__TASK TO CARRY OUT__: Whenever the string "align" appears in a line below, please copy the line out.

__EXTRACTED RECORDS__:
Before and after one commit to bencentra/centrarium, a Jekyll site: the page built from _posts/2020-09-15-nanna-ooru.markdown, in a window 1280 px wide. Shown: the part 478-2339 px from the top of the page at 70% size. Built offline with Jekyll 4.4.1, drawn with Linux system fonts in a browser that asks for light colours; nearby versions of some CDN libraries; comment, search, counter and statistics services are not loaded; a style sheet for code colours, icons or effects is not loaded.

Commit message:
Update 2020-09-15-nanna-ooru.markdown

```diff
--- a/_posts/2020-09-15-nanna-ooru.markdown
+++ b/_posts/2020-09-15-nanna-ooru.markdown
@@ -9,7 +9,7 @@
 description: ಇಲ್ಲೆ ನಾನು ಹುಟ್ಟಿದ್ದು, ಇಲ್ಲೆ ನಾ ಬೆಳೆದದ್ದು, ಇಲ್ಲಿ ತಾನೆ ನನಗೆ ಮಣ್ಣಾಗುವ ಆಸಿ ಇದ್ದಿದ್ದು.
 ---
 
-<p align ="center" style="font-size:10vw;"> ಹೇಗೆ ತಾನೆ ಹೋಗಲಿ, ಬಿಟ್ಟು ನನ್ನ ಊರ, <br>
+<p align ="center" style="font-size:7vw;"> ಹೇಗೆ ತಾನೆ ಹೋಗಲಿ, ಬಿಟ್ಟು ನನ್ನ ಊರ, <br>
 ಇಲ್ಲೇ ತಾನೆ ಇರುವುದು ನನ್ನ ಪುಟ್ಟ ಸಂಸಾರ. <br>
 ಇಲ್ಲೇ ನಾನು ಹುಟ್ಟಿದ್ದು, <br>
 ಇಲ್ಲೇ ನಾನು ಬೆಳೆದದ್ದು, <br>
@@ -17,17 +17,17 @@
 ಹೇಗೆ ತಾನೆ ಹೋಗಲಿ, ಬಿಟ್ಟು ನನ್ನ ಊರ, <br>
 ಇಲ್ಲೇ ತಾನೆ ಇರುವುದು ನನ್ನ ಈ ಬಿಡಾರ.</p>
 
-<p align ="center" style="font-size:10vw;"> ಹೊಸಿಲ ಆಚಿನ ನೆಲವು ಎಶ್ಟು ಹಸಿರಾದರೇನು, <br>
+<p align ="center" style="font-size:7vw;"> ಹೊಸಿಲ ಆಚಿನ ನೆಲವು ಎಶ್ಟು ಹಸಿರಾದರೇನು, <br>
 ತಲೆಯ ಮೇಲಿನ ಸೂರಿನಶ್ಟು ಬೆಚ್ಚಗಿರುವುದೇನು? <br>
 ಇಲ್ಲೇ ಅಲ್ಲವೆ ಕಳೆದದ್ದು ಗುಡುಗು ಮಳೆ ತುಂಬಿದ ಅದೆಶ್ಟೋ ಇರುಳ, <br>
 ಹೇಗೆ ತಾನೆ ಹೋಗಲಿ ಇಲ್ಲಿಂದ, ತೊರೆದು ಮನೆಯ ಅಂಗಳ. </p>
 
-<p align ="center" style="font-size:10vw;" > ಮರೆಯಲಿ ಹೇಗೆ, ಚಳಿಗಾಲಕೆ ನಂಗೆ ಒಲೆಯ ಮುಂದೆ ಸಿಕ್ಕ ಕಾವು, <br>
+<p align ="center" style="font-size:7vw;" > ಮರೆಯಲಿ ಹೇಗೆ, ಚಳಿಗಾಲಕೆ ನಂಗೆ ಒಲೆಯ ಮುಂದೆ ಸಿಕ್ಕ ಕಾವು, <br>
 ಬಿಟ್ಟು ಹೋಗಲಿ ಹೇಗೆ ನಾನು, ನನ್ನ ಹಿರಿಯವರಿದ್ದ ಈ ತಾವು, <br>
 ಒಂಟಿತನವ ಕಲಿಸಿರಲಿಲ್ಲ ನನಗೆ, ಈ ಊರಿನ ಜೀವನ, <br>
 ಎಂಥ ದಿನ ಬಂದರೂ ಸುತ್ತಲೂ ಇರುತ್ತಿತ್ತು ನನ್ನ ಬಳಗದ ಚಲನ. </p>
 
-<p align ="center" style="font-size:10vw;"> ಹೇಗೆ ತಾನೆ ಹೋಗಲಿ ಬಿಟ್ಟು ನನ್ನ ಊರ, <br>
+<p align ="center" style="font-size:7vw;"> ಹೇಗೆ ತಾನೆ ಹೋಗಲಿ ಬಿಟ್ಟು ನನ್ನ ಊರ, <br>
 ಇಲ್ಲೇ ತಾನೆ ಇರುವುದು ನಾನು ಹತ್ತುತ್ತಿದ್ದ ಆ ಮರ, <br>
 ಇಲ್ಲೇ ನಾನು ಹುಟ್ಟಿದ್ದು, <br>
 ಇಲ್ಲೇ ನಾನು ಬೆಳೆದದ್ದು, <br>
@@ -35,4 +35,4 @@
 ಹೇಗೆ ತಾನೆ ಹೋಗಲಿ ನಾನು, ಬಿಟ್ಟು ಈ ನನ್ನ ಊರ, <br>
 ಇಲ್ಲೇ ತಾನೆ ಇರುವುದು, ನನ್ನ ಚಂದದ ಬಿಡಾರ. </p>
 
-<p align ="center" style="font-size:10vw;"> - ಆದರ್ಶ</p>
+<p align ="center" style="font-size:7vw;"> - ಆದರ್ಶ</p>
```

__YOUR SOLUTION__:
-<p align ="center" style="font-size:10vw;"> ಹೇಗೆ ತಾನೆ ಹೋಗಲಿ, ಬಿಟ್ಟು ನನ್ನ ಊರ, <br>
+<p align ="center" style="font-size:7vw;"> ಹೇಗೆ ತಾನೆ ಹೋಗಲಿ, ಬಿಟ್ಟು ನನ್ನ ಊರ, <br>
-<p align ="center" style="font-size:10vw;"> ಹೊಸಿಲ ಆಚಿನ ನೆಲವು ಎಶ್ಟು ಹಸಿರಾದರೇನು, <br>
+<p align ="center" style="font-size:7vw;"> ಹೊಸಿಲ ಆಚಿನ ನೆಲವು ಎಶ್ಟು ಹಸಿರಾದರೇನು, <br>
-<p align ="center" style="font-size:10vw;" > ಮರೆಯಲಿ ಹೇಗೆ, ಚಳಿಗಾಲಕೆ ನಂಗೆ ಒಲೆಯ ಮುಂದೆ ಸಿಕ್ಕ ಕಾವು, <br>
+<p align ="center" style="font-size:7vw;" > ಮರೆಯಲಿ ಹೇಗೆ, ಚಳಿಗಾಲಕೆ ನಂಗೆ ಒಲೆಯ ಮುಂದೆ ಸಿಕ್ಕ ಕಾವು, <br>
-<p align ="center" style="font-size:10vw;"> ಹೇಗೆ ತಾನೆ ಹೋಗಲಿ ಬಿಟ್ಟು ನನ್ನ ಊರ, <br>
+<p align ="center" style="font-size:7vw;"> ಹೇಗೆ ತಾನೆ ಹೋಗಲಿ ಬಿಟ್ಟು ನನ್ನ ಊರ, <br>
-<p align ="center" style="font-size:10vw;"> - ಆದರ್ಶ</p>
+<p align ="center" style="font-size:7vw;"> - ಆದರ್ಶ</p>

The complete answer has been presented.